[Excerpts from a dataset]
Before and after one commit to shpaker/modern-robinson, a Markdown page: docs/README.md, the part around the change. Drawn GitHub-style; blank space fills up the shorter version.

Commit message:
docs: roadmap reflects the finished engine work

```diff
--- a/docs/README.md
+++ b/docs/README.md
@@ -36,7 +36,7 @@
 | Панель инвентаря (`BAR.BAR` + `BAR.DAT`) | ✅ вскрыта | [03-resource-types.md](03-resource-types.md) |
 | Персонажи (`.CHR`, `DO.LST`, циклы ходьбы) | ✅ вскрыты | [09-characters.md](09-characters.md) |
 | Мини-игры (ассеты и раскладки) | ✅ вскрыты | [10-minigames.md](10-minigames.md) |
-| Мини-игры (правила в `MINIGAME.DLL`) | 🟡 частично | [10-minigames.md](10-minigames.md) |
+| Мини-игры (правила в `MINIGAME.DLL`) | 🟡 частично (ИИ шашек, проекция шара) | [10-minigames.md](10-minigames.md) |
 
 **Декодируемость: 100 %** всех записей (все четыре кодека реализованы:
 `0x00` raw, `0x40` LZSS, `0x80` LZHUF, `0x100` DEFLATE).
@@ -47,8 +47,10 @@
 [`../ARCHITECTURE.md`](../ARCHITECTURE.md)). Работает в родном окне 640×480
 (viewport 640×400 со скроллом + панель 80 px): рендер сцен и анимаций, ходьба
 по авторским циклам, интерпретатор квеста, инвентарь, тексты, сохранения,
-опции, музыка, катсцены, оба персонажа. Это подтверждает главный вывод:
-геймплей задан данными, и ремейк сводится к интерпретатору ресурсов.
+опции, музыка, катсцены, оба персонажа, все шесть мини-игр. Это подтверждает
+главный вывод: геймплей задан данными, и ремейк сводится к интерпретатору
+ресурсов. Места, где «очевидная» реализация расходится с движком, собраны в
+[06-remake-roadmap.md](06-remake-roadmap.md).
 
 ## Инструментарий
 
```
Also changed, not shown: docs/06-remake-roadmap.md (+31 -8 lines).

...

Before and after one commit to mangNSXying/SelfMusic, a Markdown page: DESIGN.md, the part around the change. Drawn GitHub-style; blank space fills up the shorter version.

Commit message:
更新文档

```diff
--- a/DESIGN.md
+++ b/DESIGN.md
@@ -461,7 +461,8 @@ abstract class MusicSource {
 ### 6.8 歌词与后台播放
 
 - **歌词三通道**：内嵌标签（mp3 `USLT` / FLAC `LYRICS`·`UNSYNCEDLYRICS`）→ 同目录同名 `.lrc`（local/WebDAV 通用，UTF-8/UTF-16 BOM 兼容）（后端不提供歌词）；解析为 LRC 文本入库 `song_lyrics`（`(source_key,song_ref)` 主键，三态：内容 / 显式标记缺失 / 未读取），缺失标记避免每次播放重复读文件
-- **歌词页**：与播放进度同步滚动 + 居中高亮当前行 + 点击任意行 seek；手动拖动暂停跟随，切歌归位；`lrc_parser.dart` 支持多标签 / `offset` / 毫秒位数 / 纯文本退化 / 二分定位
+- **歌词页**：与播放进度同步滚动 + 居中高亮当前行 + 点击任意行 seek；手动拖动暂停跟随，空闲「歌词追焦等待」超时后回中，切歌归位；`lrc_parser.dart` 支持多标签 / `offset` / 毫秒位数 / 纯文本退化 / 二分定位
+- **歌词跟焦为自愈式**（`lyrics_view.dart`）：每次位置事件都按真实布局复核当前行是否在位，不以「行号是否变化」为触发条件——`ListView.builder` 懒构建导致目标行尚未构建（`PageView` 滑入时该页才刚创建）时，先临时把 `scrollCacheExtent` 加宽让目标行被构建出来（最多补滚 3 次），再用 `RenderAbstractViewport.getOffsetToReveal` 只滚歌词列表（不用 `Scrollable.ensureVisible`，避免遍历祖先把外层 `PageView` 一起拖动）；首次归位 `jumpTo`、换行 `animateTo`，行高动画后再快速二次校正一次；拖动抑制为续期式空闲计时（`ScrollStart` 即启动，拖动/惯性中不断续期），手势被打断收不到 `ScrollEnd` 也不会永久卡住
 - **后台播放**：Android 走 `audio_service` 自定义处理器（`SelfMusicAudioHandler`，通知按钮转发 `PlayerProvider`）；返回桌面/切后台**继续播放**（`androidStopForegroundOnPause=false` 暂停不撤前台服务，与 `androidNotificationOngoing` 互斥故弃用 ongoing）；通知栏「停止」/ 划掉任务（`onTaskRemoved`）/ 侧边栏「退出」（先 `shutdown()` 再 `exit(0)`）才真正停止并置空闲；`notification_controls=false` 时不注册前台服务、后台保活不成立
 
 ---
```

--

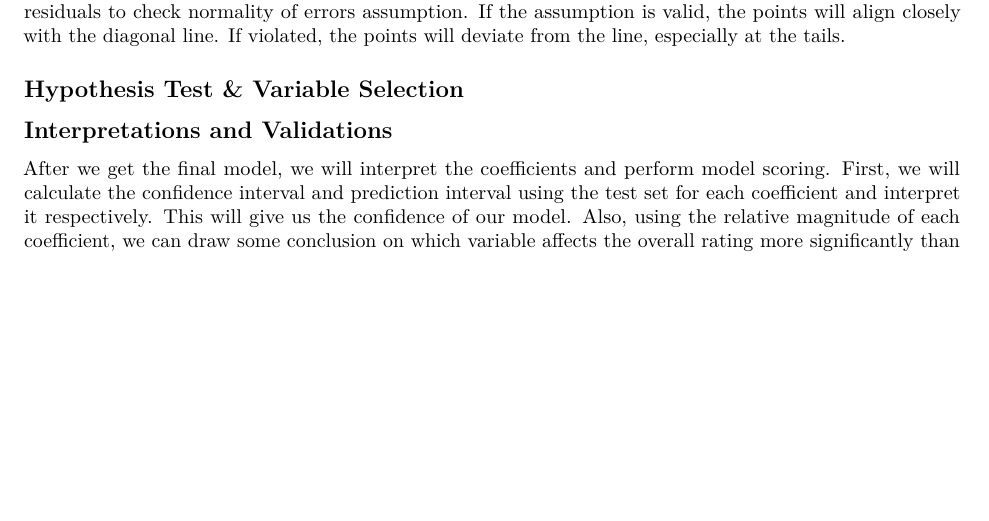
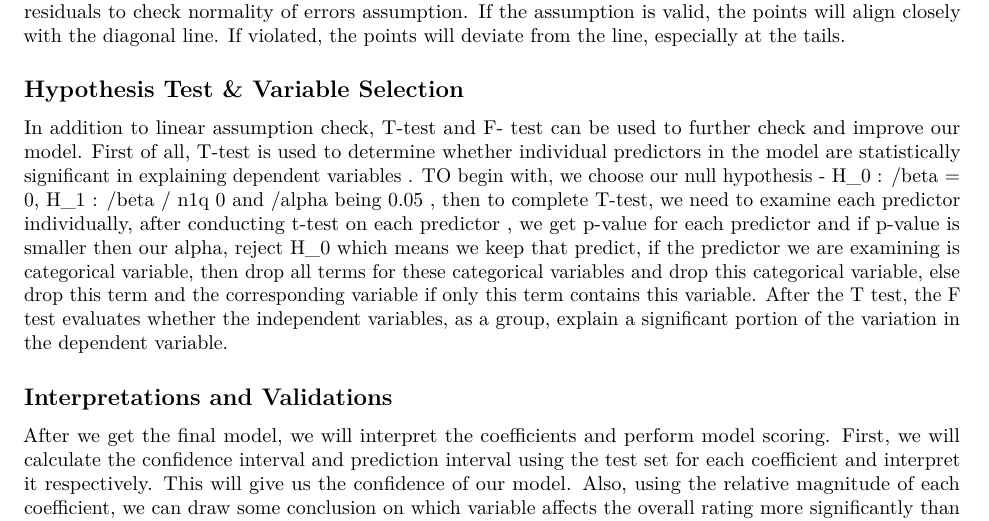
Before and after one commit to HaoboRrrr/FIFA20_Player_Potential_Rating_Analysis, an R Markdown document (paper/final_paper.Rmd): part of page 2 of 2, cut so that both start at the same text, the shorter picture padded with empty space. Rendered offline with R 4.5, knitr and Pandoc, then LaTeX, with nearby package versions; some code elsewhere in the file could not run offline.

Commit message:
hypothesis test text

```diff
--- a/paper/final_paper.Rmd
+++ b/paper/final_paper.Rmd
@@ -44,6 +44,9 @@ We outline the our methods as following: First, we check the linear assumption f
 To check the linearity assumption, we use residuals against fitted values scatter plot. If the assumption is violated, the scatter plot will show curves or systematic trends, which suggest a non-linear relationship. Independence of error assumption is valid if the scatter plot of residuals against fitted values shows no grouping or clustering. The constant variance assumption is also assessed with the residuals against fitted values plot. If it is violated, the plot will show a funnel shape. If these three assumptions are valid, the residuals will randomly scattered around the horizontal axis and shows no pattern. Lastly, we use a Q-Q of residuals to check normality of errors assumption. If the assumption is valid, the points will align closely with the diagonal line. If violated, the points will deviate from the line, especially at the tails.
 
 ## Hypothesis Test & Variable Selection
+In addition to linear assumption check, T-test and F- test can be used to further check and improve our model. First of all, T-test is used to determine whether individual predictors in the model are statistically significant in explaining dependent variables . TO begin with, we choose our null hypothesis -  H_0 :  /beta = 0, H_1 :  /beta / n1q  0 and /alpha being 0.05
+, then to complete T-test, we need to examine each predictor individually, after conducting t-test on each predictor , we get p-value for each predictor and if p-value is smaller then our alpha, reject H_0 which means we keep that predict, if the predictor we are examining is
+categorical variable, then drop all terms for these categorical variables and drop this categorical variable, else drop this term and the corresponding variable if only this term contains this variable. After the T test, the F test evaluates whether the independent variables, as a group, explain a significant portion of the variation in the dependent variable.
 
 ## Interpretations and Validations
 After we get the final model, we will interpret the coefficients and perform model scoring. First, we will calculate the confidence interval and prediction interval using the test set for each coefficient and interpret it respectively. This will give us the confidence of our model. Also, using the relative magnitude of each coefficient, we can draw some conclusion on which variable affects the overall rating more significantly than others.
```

### AIM OF THE EXERCISE
Among the lines of the preceding data, which ones hold the word "docs"? List them.

### PROBLEM SOLUTION
Before and after one commit to shpaker/modern-robinson, a Markdown page: docs/README.md, the part around the change. Drawn GitHub-style; blank space fills up the shorter version.
docs: roadmap reflects the finished engine work
--- a/docs/README.md
+++ b/docs/README.md
Also changed, not shown: docs/06-remake-roadmap.md (+31 -8 lines).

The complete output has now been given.